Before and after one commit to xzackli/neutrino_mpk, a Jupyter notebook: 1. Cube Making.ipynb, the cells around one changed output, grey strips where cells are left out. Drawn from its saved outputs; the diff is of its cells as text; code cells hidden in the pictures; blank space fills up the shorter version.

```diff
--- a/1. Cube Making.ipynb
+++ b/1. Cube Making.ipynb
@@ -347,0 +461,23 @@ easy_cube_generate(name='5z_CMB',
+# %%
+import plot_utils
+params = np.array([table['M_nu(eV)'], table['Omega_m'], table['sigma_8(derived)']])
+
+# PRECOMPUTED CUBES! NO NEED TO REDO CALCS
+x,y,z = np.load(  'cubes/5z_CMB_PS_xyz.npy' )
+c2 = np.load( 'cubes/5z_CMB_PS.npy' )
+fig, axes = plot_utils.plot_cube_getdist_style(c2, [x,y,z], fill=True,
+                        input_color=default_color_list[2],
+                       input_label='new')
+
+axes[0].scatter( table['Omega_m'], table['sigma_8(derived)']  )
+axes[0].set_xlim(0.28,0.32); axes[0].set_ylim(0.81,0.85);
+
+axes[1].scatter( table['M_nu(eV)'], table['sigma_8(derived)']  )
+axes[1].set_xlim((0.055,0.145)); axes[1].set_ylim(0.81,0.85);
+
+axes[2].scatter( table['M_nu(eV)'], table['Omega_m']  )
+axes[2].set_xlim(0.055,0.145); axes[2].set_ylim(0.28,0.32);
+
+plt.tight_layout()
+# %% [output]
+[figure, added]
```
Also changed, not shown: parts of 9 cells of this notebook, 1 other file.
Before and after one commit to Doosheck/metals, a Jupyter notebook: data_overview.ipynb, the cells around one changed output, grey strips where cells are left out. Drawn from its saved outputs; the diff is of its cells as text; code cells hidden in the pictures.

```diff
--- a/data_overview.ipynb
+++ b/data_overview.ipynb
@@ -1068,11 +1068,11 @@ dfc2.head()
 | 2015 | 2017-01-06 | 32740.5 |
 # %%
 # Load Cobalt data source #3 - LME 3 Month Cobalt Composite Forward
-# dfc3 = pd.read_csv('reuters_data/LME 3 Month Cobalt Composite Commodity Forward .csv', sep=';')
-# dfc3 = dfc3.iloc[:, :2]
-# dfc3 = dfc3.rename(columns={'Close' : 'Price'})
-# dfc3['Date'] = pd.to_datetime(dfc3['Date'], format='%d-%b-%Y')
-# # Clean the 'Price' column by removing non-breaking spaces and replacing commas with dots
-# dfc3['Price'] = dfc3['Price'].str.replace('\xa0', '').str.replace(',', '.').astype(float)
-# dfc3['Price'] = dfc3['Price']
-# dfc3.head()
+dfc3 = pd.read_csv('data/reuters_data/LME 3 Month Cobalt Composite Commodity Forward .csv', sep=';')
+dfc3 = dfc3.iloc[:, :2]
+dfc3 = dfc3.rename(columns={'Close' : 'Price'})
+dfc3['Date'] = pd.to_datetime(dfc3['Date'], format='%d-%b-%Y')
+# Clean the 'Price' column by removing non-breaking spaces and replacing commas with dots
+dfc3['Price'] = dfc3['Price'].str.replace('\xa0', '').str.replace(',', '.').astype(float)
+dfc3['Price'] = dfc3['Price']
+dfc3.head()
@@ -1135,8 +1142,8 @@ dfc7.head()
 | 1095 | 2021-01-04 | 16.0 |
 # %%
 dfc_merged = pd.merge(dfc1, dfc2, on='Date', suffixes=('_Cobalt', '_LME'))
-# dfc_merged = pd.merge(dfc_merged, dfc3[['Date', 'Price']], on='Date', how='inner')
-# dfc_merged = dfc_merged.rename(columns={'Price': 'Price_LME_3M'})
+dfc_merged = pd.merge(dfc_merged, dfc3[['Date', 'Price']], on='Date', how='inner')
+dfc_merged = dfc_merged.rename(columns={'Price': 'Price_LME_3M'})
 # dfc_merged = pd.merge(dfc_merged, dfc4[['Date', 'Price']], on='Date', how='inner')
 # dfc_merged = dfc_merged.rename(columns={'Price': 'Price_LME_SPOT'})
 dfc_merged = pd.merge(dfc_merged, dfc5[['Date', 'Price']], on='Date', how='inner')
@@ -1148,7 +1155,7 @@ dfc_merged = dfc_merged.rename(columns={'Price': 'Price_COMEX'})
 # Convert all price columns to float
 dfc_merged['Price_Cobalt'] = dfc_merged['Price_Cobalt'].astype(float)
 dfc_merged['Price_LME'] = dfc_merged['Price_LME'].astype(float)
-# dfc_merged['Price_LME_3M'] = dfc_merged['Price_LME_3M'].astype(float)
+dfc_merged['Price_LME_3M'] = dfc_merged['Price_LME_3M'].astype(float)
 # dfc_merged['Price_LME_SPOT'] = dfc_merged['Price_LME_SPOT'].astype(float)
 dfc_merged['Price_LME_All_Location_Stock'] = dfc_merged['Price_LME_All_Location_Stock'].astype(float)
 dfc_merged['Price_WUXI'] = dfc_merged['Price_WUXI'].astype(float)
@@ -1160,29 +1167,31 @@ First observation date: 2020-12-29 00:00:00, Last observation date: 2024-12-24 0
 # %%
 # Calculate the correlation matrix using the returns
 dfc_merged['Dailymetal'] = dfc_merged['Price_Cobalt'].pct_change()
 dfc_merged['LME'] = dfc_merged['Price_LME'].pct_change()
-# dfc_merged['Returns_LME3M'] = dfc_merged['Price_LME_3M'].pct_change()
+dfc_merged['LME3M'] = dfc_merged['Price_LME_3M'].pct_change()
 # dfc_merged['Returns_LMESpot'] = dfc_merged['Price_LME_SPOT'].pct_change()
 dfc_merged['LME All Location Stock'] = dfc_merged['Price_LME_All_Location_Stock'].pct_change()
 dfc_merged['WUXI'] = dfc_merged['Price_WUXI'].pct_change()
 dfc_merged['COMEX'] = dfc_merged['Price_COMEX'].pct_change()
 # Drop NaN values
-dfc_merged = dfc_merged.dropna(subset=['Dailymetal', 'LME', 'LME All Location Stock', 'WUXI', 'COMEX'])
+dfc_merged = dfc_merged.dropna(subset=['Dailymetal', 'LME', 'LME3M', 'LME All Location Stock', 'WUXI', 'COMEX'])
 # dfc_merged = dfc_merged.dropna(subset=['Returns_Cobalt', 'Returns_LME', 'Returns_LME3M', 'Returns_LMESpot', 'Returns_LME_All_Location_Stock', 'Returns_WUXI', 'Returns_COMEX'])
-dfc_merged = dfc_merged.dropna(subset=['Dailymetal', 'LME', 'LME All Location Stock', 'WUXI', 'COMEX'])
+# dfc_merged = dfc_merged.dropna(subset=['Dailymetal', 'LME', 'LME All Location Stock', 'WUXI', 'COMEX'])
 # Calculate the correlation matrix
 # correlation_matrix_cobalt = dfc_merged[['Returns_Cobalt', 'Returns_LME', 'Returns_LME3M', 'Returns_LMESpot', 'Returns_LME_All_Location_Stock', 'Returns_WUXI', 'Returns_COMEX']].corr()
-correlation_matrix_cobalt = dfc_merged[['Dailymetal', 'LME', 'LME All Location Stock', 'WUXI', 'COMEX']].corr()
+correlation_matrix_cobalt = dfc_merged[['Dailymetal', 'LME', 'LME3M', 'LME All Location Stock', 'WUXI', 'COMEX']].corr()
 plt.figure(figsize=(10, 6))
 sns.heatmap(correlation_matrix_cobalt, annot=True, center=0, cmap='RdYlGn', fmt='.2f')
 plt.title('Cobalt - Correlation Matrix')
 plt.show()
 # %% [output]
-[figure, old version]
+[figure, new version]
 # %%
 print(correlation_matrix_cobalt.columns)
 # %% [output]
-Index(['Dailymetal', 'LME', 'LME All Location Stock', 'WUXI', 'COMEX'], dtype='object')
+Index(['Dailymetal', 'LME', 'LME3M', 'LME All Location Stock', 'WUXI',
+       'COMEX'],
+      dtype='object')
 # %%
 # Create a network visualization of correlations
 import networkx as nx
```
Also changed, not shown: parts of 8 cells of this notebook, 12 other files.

Task details –
For each line in the material above that contains the string "axes", make a copy.

Result for this task –
+fig, axes = plot_utils.plot_cube_getdist_style(c2, [x,y,z], fill=True,
+axes[0].scatter( table['Omega_m'], table['sigma_8(derived)']  )
+axes[0].set_xlim(0.28,0.32); axes[0].set_ylim(0.81,0.85);
+axes[1].scatter( table['M_nu(eV)'], table['sigma_8(derived)']  )
+axes[1].set_xlim((0.055,0.145)); axes[1].set_ylim(0.81,0.85);
+axes[2].scatter( table['M_nu(eV)'], table['Omega_m']  )
+axes[2].set_xlim(0.055,0.145); axes[2].set_ylim(0.28,0.32);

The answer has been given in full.